[Entries taken from a collection]
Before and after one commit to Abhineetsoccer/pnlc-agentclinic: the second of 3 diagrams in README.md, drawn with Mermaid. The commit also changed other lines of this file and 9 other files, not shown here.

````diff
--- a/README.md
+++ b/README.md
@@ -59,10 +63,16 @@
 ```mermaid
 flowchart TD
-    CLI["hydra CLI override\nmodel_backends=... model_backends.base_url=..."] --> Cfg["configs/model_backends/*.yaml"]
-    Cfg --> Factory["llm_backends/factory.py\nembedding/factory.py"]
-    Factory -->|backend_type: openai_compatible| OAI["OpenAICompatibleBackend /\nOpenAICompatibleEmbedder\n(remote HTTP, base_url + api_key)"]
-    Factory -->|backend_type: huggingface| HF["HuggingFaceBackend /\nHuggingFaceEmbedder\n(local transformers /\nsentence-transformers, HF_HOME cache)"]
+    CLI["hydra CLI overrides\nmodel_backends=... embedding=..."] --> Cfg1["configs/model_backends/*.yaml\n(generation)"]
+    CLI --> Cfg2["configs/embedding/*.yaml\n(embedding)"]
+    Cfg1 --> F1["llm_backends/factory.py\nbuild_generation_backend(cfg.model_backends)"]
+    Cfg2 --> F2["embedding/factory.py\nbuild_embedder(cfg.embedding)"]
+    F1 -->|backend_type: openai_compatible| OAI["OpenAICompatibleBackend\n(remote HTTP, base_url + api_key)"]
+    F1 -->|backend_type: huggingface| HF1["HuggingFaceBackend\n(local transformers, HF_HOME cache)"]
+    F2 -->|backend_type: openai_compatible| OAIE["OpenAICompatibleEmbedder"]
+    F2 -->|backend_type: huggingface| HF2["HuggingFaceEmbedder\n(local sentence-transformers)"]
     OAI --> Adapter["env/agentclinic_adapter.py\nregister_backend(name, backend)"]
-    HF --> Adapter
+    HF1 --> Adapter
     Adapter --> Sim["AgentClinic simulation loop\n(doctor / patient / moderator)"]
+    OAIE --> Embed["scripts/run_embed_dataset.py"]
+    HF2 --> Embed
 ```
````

(Task prompt):
Copy every line of the data where "Adapter" is found.

(Response):
     OAI --> Adapter["env/agentclinic_adapter.py\nregister_backend(name, backend)"]
-    HF --> Adapter
+    HF1 --> Adapter
     Adapter --> Sim["AgentClinic simulation loop\n(doctor / patient / moderator)"]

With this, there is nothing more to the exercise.